Work required:
The full listing, exactly as written and with no images, is the expected output.

===== Data records

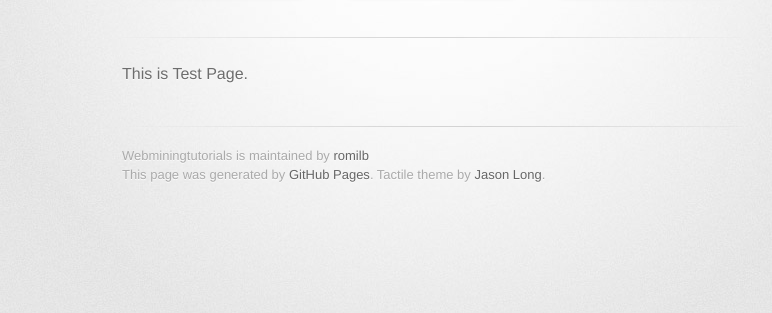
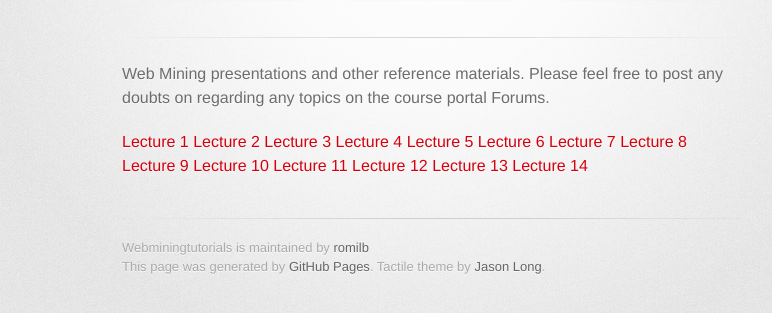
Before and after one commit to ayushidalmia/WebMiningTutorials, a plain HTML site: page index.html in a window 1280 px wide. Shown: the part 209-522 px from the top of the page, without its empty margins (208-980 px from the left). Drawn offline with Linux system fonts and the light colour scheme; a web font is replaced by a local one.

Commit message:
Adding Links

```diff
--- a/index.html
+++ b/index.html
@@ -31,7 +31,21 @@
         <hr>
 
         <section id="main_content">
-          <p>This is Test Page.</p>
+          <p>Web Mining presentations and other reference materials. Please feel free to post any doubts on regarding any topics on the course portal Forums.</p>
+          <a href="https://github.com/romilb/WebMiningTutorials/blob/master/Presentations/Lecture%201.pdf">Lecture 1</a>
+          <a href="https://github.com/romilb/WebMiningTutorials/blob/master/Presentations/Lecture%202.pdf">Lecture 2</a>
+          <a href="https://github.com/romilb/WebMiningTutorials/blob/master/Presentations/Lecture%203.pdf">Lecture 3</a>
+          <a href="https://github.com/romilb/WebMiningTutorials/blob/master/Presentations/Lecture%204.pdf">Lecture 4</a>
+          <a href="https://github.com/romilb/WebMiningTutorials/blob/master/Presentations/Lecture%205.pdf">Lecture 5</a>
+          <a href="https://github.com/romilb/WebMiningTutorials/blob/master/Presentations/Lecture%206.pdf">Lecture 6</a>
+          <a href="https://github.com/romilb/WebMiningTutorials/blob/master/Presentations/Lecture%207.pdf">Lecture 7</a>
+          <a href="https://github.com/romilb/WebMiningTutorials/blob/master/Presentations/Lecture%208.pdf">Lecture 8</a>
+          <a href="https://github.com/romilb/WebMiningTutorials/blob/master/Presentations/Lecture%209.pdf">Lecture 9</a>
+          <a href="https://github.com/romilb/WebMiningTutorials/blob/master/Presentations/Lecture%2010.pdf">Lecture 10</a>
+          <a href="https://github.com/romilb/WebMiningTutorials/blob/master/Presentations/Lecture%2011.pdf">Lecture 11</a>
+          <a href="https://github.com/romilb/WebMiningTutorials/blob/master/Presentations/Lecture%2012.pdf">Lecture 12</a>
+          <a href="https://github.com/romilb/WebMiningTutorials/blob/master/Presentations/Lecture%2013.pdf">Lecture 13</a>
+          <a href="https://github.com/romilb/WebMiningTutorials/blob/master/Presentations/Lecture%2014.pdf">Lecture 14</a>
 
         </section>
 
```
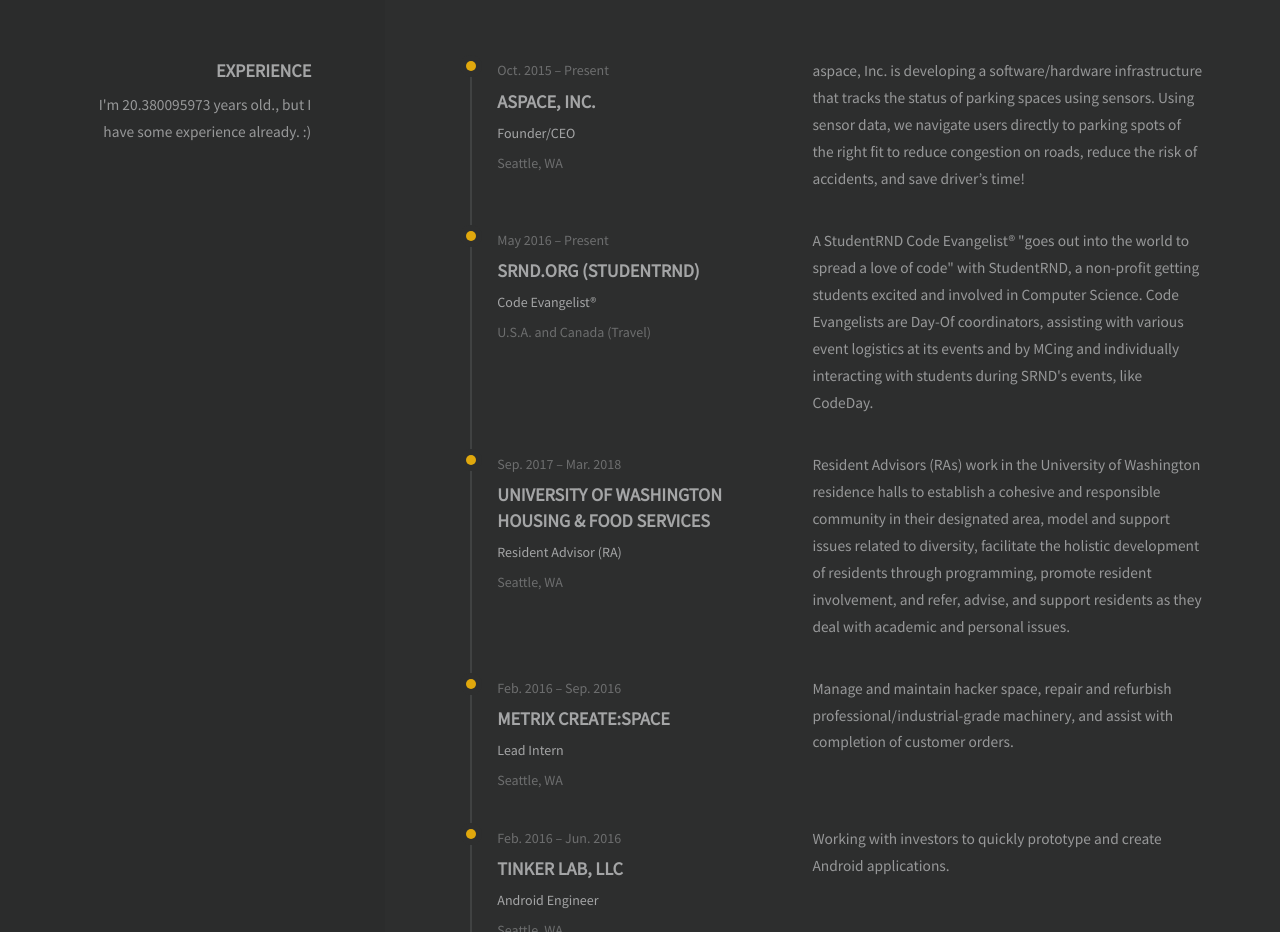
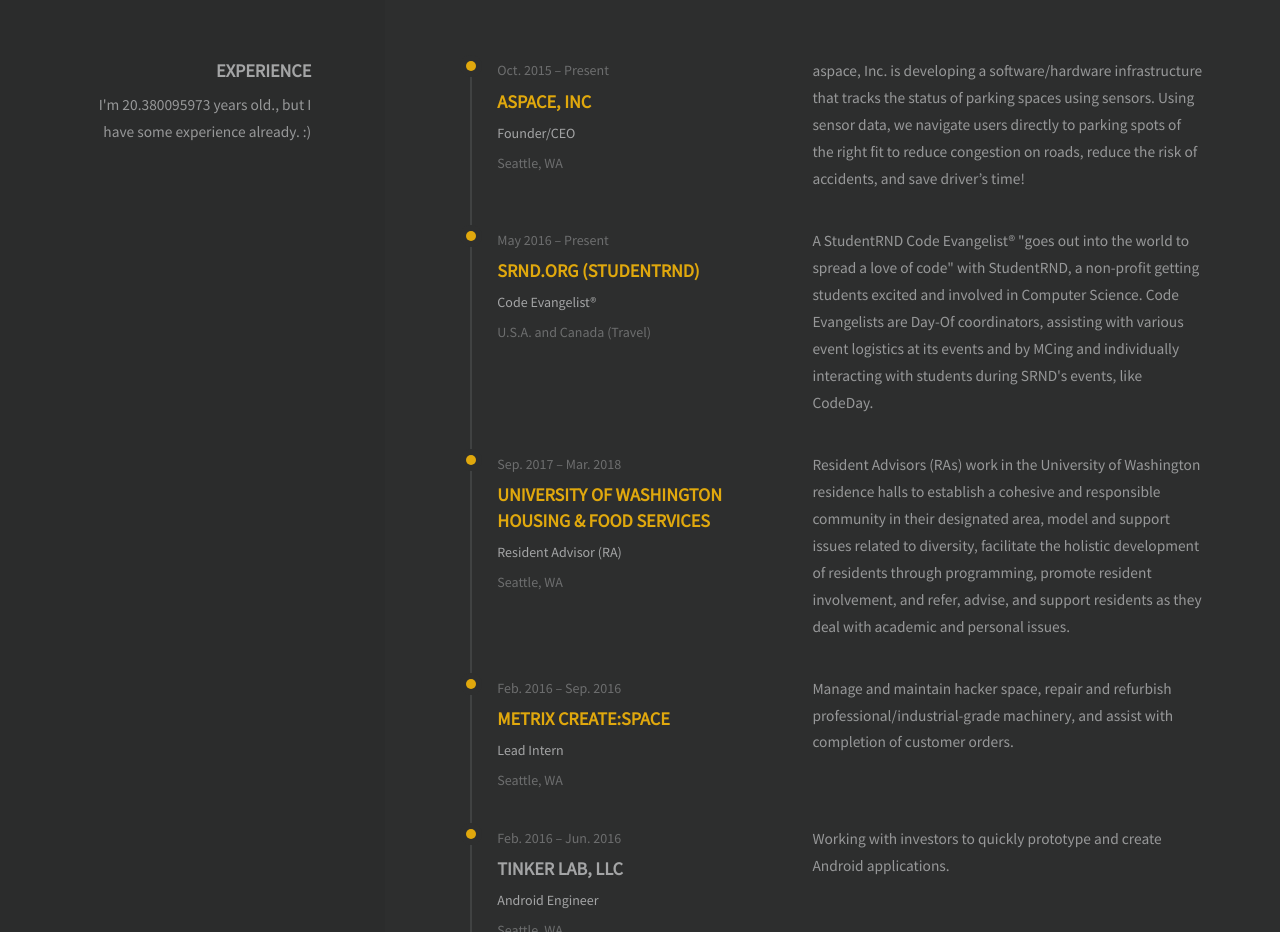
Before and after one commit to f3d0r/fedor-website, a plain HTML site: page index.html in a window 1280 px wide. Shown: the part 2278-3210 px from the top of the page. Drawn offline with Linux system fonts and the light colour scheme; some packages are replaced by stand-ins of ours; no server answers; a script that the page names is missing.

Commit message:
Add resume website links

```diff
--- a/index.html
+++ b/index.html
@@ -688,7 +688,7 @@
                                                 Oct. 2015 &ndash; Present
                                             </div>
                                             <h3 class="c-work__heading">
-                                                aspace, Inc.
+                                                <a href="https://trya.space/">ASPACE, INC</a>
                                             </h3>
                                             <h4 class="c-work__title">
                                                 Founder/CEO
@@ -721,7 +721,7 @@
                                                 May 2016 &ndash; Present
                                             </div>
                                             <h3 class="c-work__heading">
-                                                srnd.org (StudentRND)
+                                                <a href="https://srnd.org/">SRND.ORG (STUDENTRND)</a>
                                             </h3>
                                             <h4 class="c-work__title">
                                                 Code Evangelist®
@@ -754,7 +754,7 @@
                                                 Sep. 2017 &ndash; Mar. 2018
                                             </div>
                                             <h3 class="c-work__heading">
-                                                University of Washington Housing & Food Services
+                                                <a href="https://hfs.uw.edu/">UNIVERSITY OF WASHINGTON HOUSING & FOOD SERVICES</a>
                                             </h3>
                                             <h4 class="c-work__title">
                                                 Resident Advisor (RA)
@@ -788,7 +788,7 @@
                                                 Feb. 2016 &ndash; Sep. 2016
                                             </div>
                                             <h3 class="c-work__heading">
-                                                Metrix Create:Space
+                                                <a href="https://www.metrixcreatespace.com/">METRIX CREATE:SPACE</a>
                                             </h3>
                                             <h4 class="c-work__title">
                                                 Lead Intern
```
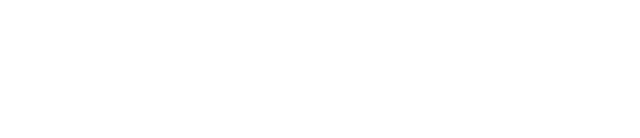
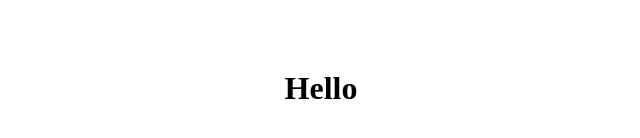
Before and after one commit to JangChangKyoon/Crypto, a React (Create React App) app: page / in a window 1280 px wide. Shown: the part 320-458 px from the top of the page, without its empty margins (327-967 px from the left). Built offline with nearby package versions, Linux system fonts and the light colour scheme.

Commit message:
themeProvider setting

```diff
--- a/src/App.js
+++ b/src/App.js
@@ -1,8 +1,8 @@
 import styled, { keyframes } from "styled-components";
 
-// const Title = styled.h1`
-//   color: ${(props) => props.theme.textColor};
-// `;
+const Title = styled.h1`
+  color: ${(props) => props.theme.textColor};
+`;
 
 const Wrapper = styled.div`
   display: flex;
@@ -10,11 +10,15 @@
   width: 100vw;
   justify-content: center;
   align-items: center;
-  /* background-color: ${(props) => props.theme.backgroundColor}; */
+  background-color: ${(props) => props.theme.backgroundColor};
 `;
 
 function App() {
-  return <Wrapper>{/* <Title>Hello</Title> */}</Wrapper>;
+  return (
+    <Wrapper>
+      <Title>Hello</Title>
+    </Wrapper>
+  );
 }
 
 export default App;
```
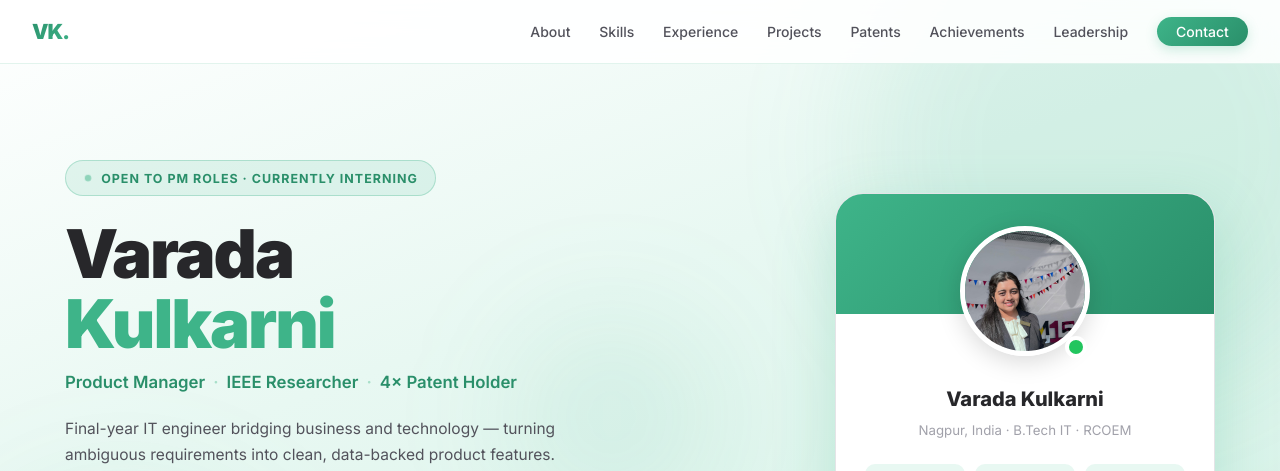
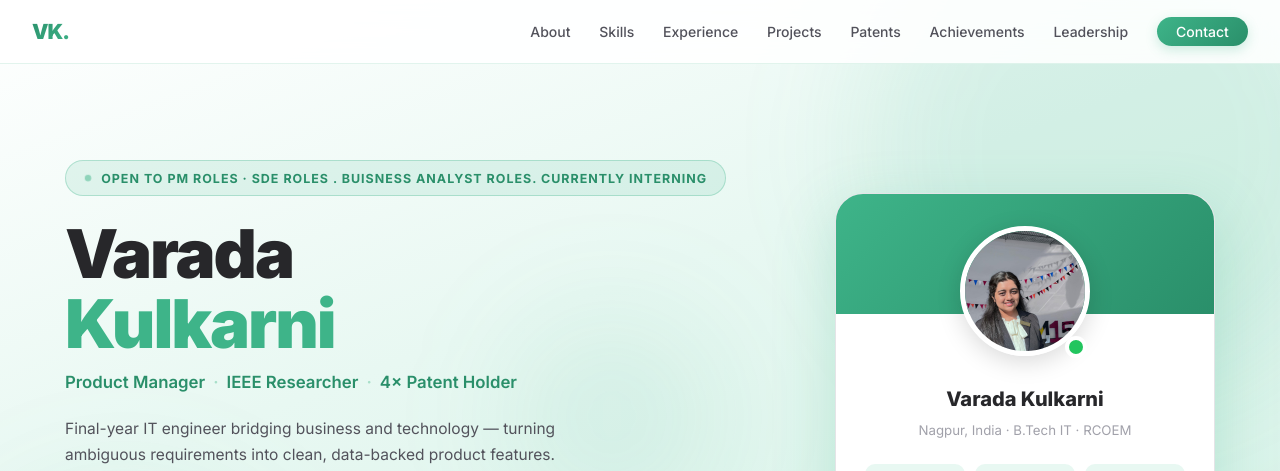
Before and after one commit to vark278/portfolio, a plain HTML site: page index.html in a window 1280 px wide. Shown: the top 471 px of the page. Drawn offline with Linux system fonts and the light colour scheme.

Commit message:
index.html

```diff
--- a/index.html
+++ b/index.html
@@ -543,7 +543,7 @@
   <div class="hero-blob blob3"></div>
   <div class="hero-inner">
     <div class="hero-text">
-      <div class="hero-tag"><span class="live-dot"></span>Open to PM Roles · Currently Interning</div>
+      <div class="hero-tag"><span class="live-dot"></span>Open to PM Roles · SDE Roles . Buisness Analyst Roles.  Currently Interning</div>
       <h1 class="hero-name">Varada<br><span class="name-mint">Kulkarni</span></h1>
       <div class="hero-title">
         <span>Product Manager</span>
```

==========

Answer:
Before and after one commit to ayushidalmia/WebMiningTutorials, a plain HTML site: page index.html in a window 1280 px wide. Shown: the part 209-522 px from the top of the page, without its empty margins (208-980 px from the left). Drawn offline with Linux system fonts and the light colour scheme; a web font is replaced by a local one.

Commit message:
Adding Links

```diff
--- a/index.html
+++ b/index.html
@@ -31,7 +31,21 @@
         <hr>
 
         <section id="main_content">
-          <p>This is Test Page.</p>
+          <p>Web Mining presentations and other reference materials. Please feel free to post any doubts on regarding any topics on the course portal Forums.</p>
+          <a href="https://github.com/romilb/WebMiningTutorials/blob/master/Presentations/Lecture%201.pdf">Lecture 1</a>
+          <a href="https://github.com/romilb/WebMiningTutorials/blob/master/Presentations/Lecture%202.pdf">Lecture 2</a>
+          <a href="https://github.com/romilb/WebMiningTutorials/blob/master/Presentations/Lecture%203.pdf">Lecture 3</a>
+          <a href="https://github.com/romilb/WebMiningTutorials/blob/master/Presentations/Lecture%204.pdf">Lecture 4</a>
+          <a href="https://github.com/romilb/WebMiningTutorials/blob/master/Presentations/Lecture%205.pdf">Lecture 5</a>
+          <a href="https://github.com/romilb/WebMiningTutorials/blob/master/Presentations/Lecture%206.pdf">Lecture 6</a>
+          <a href="https://github.com/romilb/WebMiningTutorials/blob/master/Presentations/Lecture%207.pdf">Lecture 7</a>
+          <a href="https://github.com/romilb/WebMiningTutorials/blob/master/Presentations/Lecture%208.pdf">Lecture 8</a>
+          <a href="https://github.com/romilb/WebMiningTutorials/blob/master/Presentations/Lecture%209.pdf">Lecture 9</a>
+          <a href="https://github.com/romilb/WebMiningTutorials/blob/master/Presentations/Lecture%2010.pdf">Lecture 10</a>
+          <a href="https://github.com/romilb/WebMiningTutorials/blob/master/Presentations/Lecture%2011.pdf">Lecture 11</a>
+          <a href="https://github.com/romilb/WebMiningTutorials/blob/master/Presentations/Lecture%2012.pdf">Lecture 12</a>
+          <a href="https://github.com/romilb/WebMiningTutorials/blob/master/Presentations/Lecture%2013.pdf">Lecture 13</a>
+          <a href="https://github.com/romilb/WebMiningTutorials/blob/master/Presentations/Lecture%2014.pdf">Lecture 14</a>
 
         </section>
 
```
Before and after one commit to f3d0r/fedor-website, a plain HTML site: page index.html in a window 1280 px wide. Shown: the part 2278-3210 px from the top of the page. Drawn offline with Linux system fonts and the light colour scheme; some packages are replaced by stand-ins of ours; no server answers; a script that the page names is missing.

Commit message:
Add resume website links

```diff
--- a/index.html
+++ b/index.html
@@ -688,7 +688,7 @@
                                                 Oct. 2015 &ndash; Present
                                             </div>
                                             <h3 class="c-work__heading">
-                                                aspace, Inc.
+                                                <a href="https://trya.space/">ASPACE, INC</a>
                                             </h3>
                                             <h4 class="c-work__title">
                                                 Founder/CEO
@@ -721,7 +721,7 @@
                                                 May 2016 &ndash; Present
                                             </div>
                                             <h3 class="c-work__heading">
-                                                srnd.org (StudentRND)
+                                                <a href="https://srnd.org/">SRND.ORG (STUDENTRND)</a>
                                             </h3>
                                             <h4 class="c-work__title">
                                                 Code Evangelist®
@@ -754,7 +754,7 @@
                                                 Sep. 2017 &ndash; Mar. 2018
                                             </div>
                                             <h3 class="c-work__heading">
-                                                University of Washington Housing & Food Services
+                                                <a href="https://hfs.uw.edu/">UNIVERSITY OF WASHINGTON HOUSING & FOOD SERVICES</a>
                                             </h3>
                                             <h4 class="c-work__title">
                                                 Resident Advisor (RA)
@@ -788,7 +788,7 @@
                                                 Feb. 2016 &ndash; Sep. 2016
                                             </div>
                                             <h3 class="c-work__heading">
-                                                Metrix Create:Space
+                                                <a href="https://www.metrixcreatespace.com/">METRIX CREATE:SPACE</a>
                                             </h3>
                                             <h4 class="c-work__title">
                                                 Lead Intern
```
Before and after one commit to JangChangKyoon/Crypto, a React (Create React App) app: page / in a window 1280 px wide. Shown: the part 320-458 px from the top of the page, without its empty margins (327-967 px from the left). Built offline with nearby package versions, Linux system fonts and the light colour scheme.

Commit message:
themeProvider setting

```diff
--- a/src/App.js
+++ b/src/App.js
@@ -1,8 +1,8 @@
 import styled, { keyframes } from "styled-components";
 
-// const Title = styled.h1`
-//   color: ${(props) => props.theme.textColor};
-// `;
+const Title = styled.h1`
+  color: ${(props) => props.theme.textColor};
+`;
 
 const Wrapper = styled.div`
   display: flex;
@@ -10,11 +10,15 @@
   width: 100vw;
   justify-content: center;
   align-items: center;
-  /* background-color: ${(props) => props.theme.backgroundColor}; */
+  background-color: ${(props) => props.theme.backgroundColor};
 `;
 
 function App() {
-  return <Wrapper>{/* <Title>Hello</Title> */}</Wrapper>;
+  return (
+    <Wrapper>
+      <Title>Hello</Title>
+    </Wrapper>
+  );
 }
 
 export default App;
```
Before and after one commit to vark278/portfolio, a plain HTML site: page index.html in a window 1280 px wide. Shown: the top 471 px of the page. Drawn offline with Linux system fonts and the light colour scheme.

Commit message:
index.html

```diff
--- a/index.html
+++ b/index.html
@@ -543,7 +543,7 @@
   <div class="hero-blob blob3"></div>
   <div class="hero-inner">
     <div class="hero-text">
-      <div class="hero-tag"><span class="live-dot"></span>Open to PM Roles · Currently Interning</div>
+      <div class="hero-tag"><span class="live-dot"></span>Open to PM Roles · SDE Roles . Buisness Analyst Roles.  Currently Interning</div>
       <h1 class="hero-name">Varada<br><span class="name-mint">Kulkarni</span></h1>
       <div class="hero-title">
         <span>Product Manager</span>
```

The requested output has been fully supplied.